Q3/2010: Panyandoli Clinic Progress Report
September 20, 2010
Naku Charles and Jonathan White
Panyandoli Health Clinic Third Quarter Progress Report
RMF’s Panyandoli Health Clinic at the Kiryandongo Refugee Settlement continues to be a thriving and successful primary health clinic serving thousands in the surrounding community.
Through RMF and World Children Fund's (WCF) support, the clinic has become a reliable source of health care within the community. Prior to RMF/WCF providing medicine support, patients accused the health centre workers of giving them only pain killers. Patients come from many different parts of Kiryandongo, some patients even leave Kiryandongo Main Hospital and come to Panyandoli Health Center because there is no medication at the hospital, and many patients cannot afford to have a full course of medicines and be fully treated at local private clinics in Bweyale.
During the Third Quarter of 2010:
• RMF/WCF provided the Panyandoli Health Center with the quarterly supply of medicine for the period of June to October 2010.
• Will provide a second shipment of medicines in the third week of September 2010.
• RMF/WCF renovated and rebuilt the kitchen on the grounds of the health center with built-in charcoal stoves. This new kitchen enables the families of the patients at the clinic to prepare meals on site without having to make the walk home every day.
• RMF donated gift packages/incentives to the 34 health workers at Panyandoli Health Center. These packages included sugar, soap, milk, and tea leaves.

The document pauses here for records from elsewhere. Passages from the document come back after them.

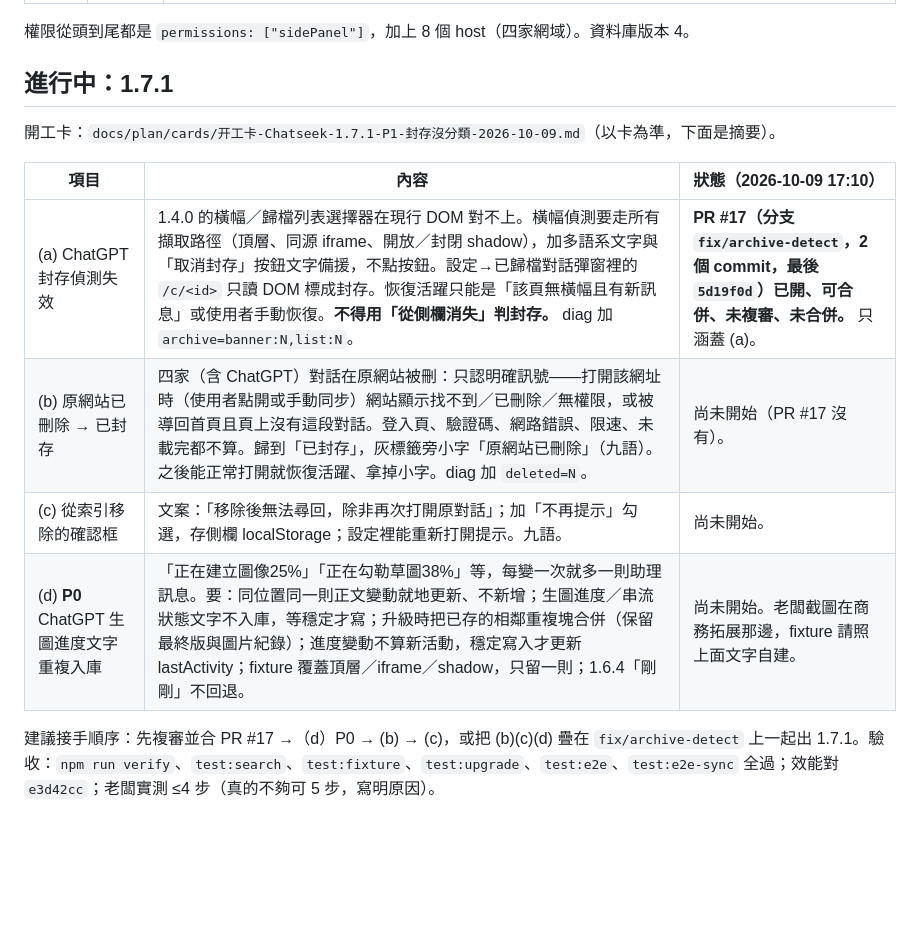
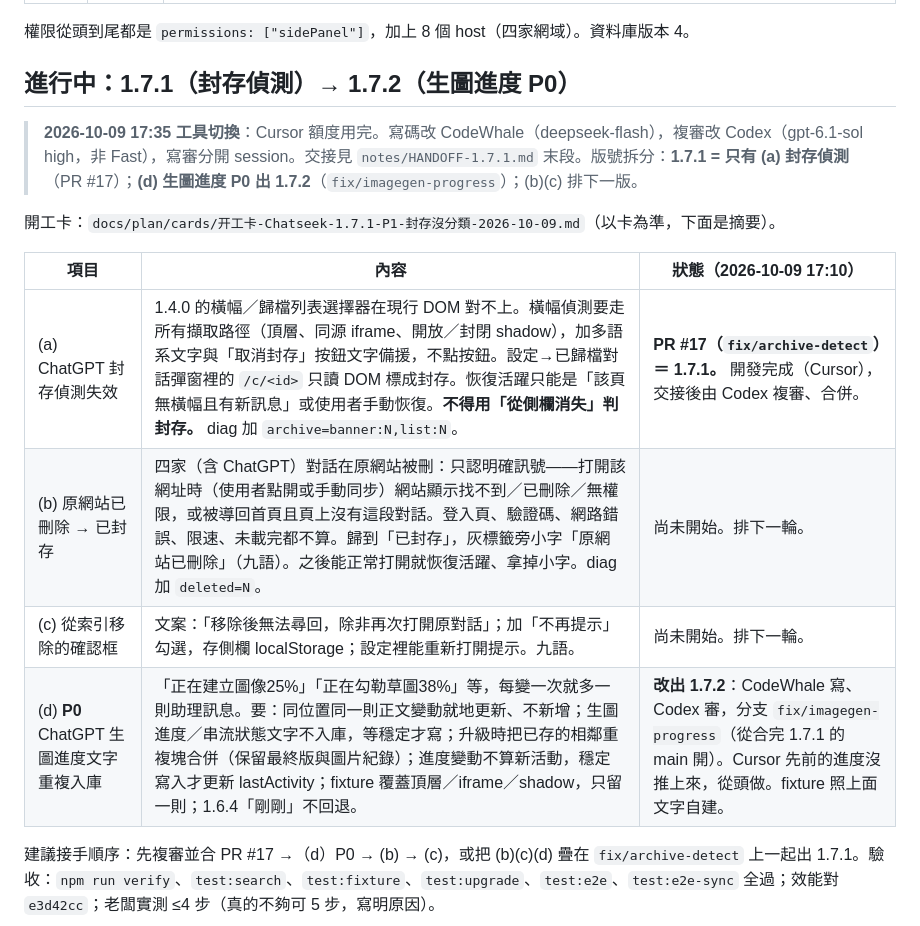
Before and after one commit to punkcanyang/chatseek, a Markdown page: docs/plan/ROADMAP.md, the part around the change. GitHub-like rendering; blank space fills up the shorter version.

```diff
--- a/docs/plan/ROADMAP.md
+++ b/docs/plan/ROADMAP.md
@@ -25,16 +25,18 @@
 
 權限從頭到尾都是 `permissions: ["sidePanel"]`，加上 8 個 host（四家網域）。資料庫版本 4。
 
-## 進行中：1.7.1
+## 進行中：1.7.1（封存偵測）→ 1.7.2（生圖進度 P0）
+
+> **2026-10-09 17:35 工具切換**：Cursor 額度用完。寫碼改 CodeWhale（deepseek-flash），複審改 Codex（gpt-6.1-sol high，非 Fast），寫審分開 session。交接見 `notes/HANDOFF-1.7.1.md` 末段。版號拆分：**1.7.1 = 只有 (a) 封存偵測**（PR #17）；**(d) 生圖進度 P0 出 1.7.2**（`fix/imagegen-progress`）；(b)(c) 排下一版。
 
 開工卡：`docs/plan/cards/开工卡-Chatseek-1.7.1-P1-封存沒分類-2026-10-09.md`（以卡為準，下面是摘要）。
 
 | 項目 | 內容 | 狀態（2026-10-09 17:10） |
 |---|---|---|
-| (a) ChatGPT 封存偵測失效 | 1.4.0 的橫幅／歸檔列表選擇器在現行 DOM 對不上。橫幅偵測要走所有擷取路徑（頂層、同源 iframe、開放／封閉 shadow），加多語系文字與「取消封存」按鈕文字備援，不點按鈕。設定→已歸檔對話彈窗裡的 `/c/<id>` 只讀 DOM 標成封存。恢復活躍只能是「該頁無橫幅且有新訊息」或使用者手動恢復。**不得用「從側欄消失」判封存。** diag 加 `archive=banner:N,list:N`。 | **PR #17（分支 `fix/archive-detect`，2 個 commit，最後 `5d19f0d`）已開、可合併、未複審、未合併。** 只涵蓋 (a)。 |
-| (b) 原網站已刪除 → 已封存 | 四家（含 ChatGPT）對話在原網站被刪：只認明確訊號——打開該網址時（使用者點開或手動同步）網站顯示找不到／已刪除／無權限，或被導回首頁且頁上沒有這段對話。登入頁、驗證碼、網路錯誤、限速、未載完都不算。歸到「已封存」，灰標籤旁小字「原網站已刪除」（九語）。之後能正常打開就恢復活躍、拿掉小字。diag 加 `deleted=N`。 | 尚未開始（PR #17 沒有）。 |
-| (c) 從索引移除的確認框 | 文案：「移除後無法尋回，除非再次打開原對話」；加「不再提示」勾選，存側欄 localStorage；設定裡能重新打開提示。九語。 | 尚未開始。 |
-| (d) **P0** ChatGPT 生圖進度文字重複入庫 | 「正在建立圖像25%」「正在勾勒草圖38%」等，每變一次就多一則助理訊息。要：同位置同一則正文變動就地更新、不新增；生圖進度／串流狀態文字不入庫，等穩定才寫；升級時把已存的相鄰重複塊合併（保留最終版與圖片紀錄）；進度變動不算新活動，穩定寫入才更新 lastActivity；fixture 覆蓋頂層／iframe／shadow，只留一則；1.6.4「剛剛」不回退。 | 尚未開始。老闆截圖在商務拓展那邊，fixture 請照上面文字自建。 |
+| (a) ChatGPT 封存偵測失效 | 1.4.0 的橫幅／歸檔列表選擇器在現行 DOM 對不上。橫幅偵測要走所有擷取路徑（頂層、同源 iframe、開放／封閉 shadow），加多語系文字與「取消封存」按鈕文字備援，不點按鈕。設定→已歸檔對話彈窗裡的 `/c/<id>` 只讀 DOM 標成封存。恢復活躍只能是「該頁無橫幅且有新訊息」或使用者手動恢復。**不得用「從側欄消失」判封存。** diag 加 `archive=banner:N,list:N`。 | **PR #17（`fix/archive-detect`）＝ 1.7.1。** 開發完成（Cursor），交接後由 Codex 複審、合併。 |
+| (b) 原網站已刪除 → 已封存 | 四家（含 ChatGPT）對話在原網站被刪：只認明確訊號——打開該網址時（使用者點開或手動同步）網站顯示找不到／已刪除／無權限，或被導回首頁且頁上沒有這段對話。登入頁、驗證碼、網路錯誤、限速、未載完都不算。歸到「已封存」，灰標籤旁小字「原網站已刪除」（九語）。之後能正常打開就恢復活躍、拿掉小字。diag 加 `deleted=N`。 | 尚未開始。排下一輪。 |
+| (c) 從索引移除的確認框 | 文案：「移除後無法尋回，除非再次打開原對話」；加「不再提示」勾選，存側欄 localStorage；設定裡能重新打開提示。九語。 | 尚未開始。排下一輪。 |
+| (d) **P0** ChatGPT 生圖進度文字重複入庫 | 「正在建立圖像25%」「正在勾勒草圖38%」等，每變一次就多一則助理訊息。要：同位置同一則正文變動就地更新、不新增；生圖進度／串流狀態文字不入庫，等穩定才寫；升級時把已存的相鄰重複塊合併（保留最終版與圖片紀錄）；進度變動不算新活動，穩定寫入才更新 lastActivity；fixture 覆蓋頂層／iframe／shadow，只留一則；1.6.4「剛剛」不回退。 | **改出 1.7.2**：CodeWhale 寫、Codex 審，分支 `fix/imagegen-progress`（從合完 1.7.1 的 main 開）。Cursor 先前的進度沒推上來，從頭做。fixture 照上面文字自建。 |
 
 建議接手順序：先複審並合 PR #17 →（d）P0 → (b) → (c)，或把 (b)(c)(d) 疊在 `fix/archive-detect` 上一起出 1.7.1。驗收：`npm run verify`、`test:search`、`test:fixture`、`test:upgrade`、`test:e2e`、`test:e2e-sync` 全過；效能對 `e3d42cc`；老闆實測 ≤4 步（真的不夠可 5 步，寫明原因）。
 
```
Also changed, not shown: notes/HANDOFF-1.7.1.md (+19 -0 lines).
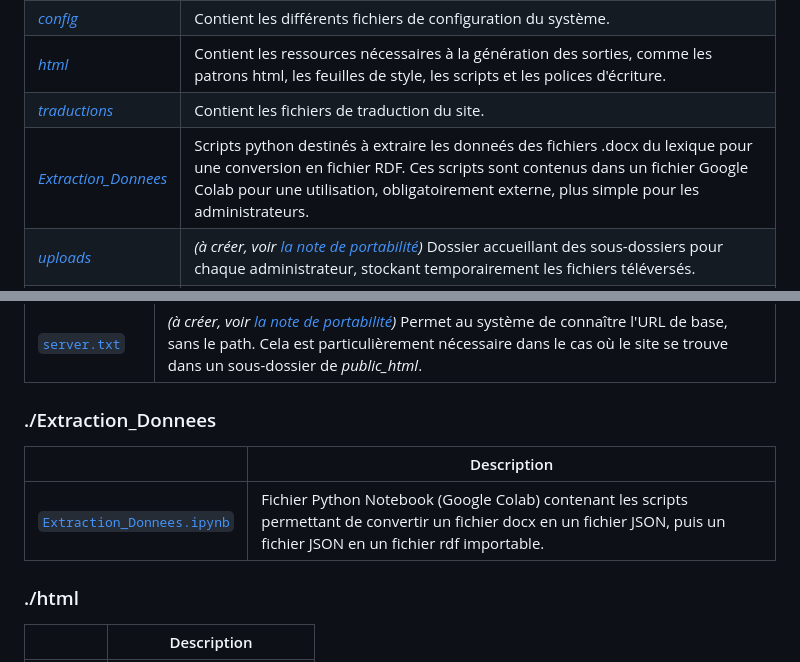
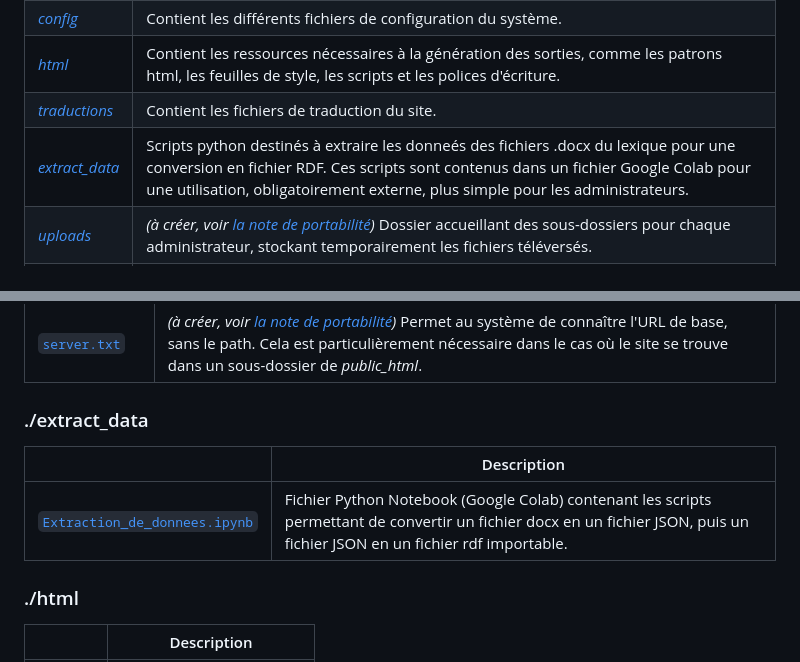
Before and after one commit to bonzid/makki, a Markdown page: arch.md, 2 parts joined by grey strips. Drawn GitHub-style.

```diff
--- a/arch.md
+++ b/arch.md
@@ -86,7 +86,7 @@ flowchart LR
 |[*config*](config)|Contient les différents fichiers de configuration du système.|
 |[*html*](html)|Contient les ressources nécessaires à la génération des sorties, comme les patrons html, les feuilles de style, les scripts et les polices d'écriture.|
 |[*traductions*](traductions)|Contient les fichiers de traduction du site.|
-|[*Extraction_Donnees*](Extraction_Donnees)| Scripts python destinés à extraire les donneés des fichiers .docx du lexique pour une conversion en fichier RDF. Ces scripts sont contenus dans un fichier Google Colab pour une utilisation, obligatoirement externe, plus simple pour les administrateurs. |
+|[*extract_data*](extract_data)| Scripts python destinés à extraire les donneés des fichiers .docx du lexique pour une conversion en fichier RDF. Ces scripts sont contenus dans un fichier Google Colab pour une utilisation, obligatoirement externe, plus simple pour les administrateurs. |
 |[*uploads*](/uploads)|*(à créer, voir [la note de portabilité](PORT.md#etape-3--configuration))* Dossier accueillant des sous-dossiers pour chaque administrateur, stockant temporairement les fichiers téléversés. |
 |[*secure*](/secure)|*(à créer, voir [la note de portabilité](PORT.md#etape-3--configuration))* Dossier accueillant les fichiers de clés pour le chiffrement, déchiffrement et signature des tokens. |
 
@@ -123,11 +123,11 @@ flowchart LR
 |[`prefixes.ttl`](/config/prefixes.ttl)| Préfixes RDF à inclure dans chaque requête au TripleStore. |
 |[`server.txt`](/config/server.txt)| *(à créer, voir [la note de portabilité](PORT.md#etape-3--configuration))* Permet au système de connaître l'URL de base, sans le path. Cela est particulièrement nécessaire dans le cas où le site se trouve dans un sous-dossier de *public_html*. |
 
-### ./Extraction_Donnees
+### ./extract_data
 
 |  | Description |
 |---------|-------------|
-|[`Extraction_Donnees.ipynb`](/Extraction_Donnees/Extraction_Donnees.ipynb)| Fichier Python Notebook (Google Colab) contenant les scripts permettant de convertir un fichier docx en un fichier JSON, puis un fichier JSON en un fichier rdf importable.
+|[`Extraction_de_donnees.ipynb`](/Extraction_Donnees/Extraction__de_données.ipynb)| Fichier Python Notebook (Google Colab) contenant les scripts permettant de convertir un fichier docx en un fichier JSON, puis un fichier JSON en un fichier rdf importable.
 
 ### ./html
 
```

During the month of May, 2,129 patients visited the health centre, out of which 939 were male, and 1,190 were female. The highest prevalent disease was malaria, followed by intestinal worms, and respiratory tract infections.
In the month of June, 4,653 patients visited the health centre, out of which 1,620 were male, and 3,033 were female. In this month, the highest prevalent disease was still malaria, followed by intestinal worms.
During this reporting period, the health center did not lose a single patient. A more detailed morbidity report is attached separately. The coordination of a new supply of medicine to the clinic has made a significant difference to the community and has increased the clinic’s treatment capacity and overall reliability.
The wards are clean, and equipped with medicines and medical supplies. This is all a joint effort of RMF/WCF, the Masindi local government, and UNHCR. But RMF/WCF is so profound and praised in this endeavor because it always provides quickly during a time of great need.
The grounds are continuously cleaned and maintained so that everyone feels safe to walk around without the fear of being bitten by snakes. The new kitchen area has greatly increased the ability of families to contribute to the patients’ well being.
Notable Project Challenges and Obstacles:
• A further influx of up to 10,000 new Ugandan IDP refugees is expected due to an earthquake. This will add many new patients to the clinic.
• Because the outlying community of 30,000 in Bweyale also depends on the clinic for health care, medicine inventories are often depleted quickly as the demand exceeds the government’s and UNHCR’s budgets for medicines for the refugee settlement.
• The staff quarters continue to be inadequate and there is not currently a budget for performance incentives. 18 families, who live on site, share only 2 latrines and a fallen kitchen structure to prepare meals. This issue was presented and we await feedback
• The health centre lacks running water from the existing borehole. Pump and piping is not yet installed. Solar Powered pump installment is in the final stages of approval, quotes need to be approved by the local water board.
Clinic Activities/Success Stories by Charles Naku:
“Apena Joyce is a village child, neither an IDP nor refugee at Kiryandongo, but from about 20 kilometers away from Panyandoli Health Centre. After hearing that RMF/WCF had supplied medicine to the center her mother moved from her village where they had been treating their child with pain killers and local herbs to the health centre. Testing positive for malaria, the child was admitted straight away and put on an I.V. drip. If RMF/WCF had not resupplied the health center with malaria medicine it is doubtful that she would have survived.”
"Wambui Jane was admitted a week ago and by the time I brought the drugs she was being treated by pain killers and a quarter dose of malaria medicine which her parents had bought from a private clinic. Malaria drugs are expensive to ordinary village to afford buying a full dose. She got a smile and her parents too when the drugs arrived at just the right time. Children in the photos below have similar stories. They are all admitted and put on proper doses for Malaria when RMF/WCF medicine arrived.”
Renovation/Rebuilding of Kitchen Structure
These are local charcoal stoves which were made for the Panyandoli Health Centre kitchen. OPM/UNHCR/AAH and other stakeholders were present when handing over the kitchen to the health centre after the renovation.
RMF/WCF’s Medicine Delivery: 1st September 2010
RMF/WCF’s medicine arriving to Panyandoli Health Centre from the Joint Medical Stores, Kampala
Dr. Simon and staff checking the medicine inventory.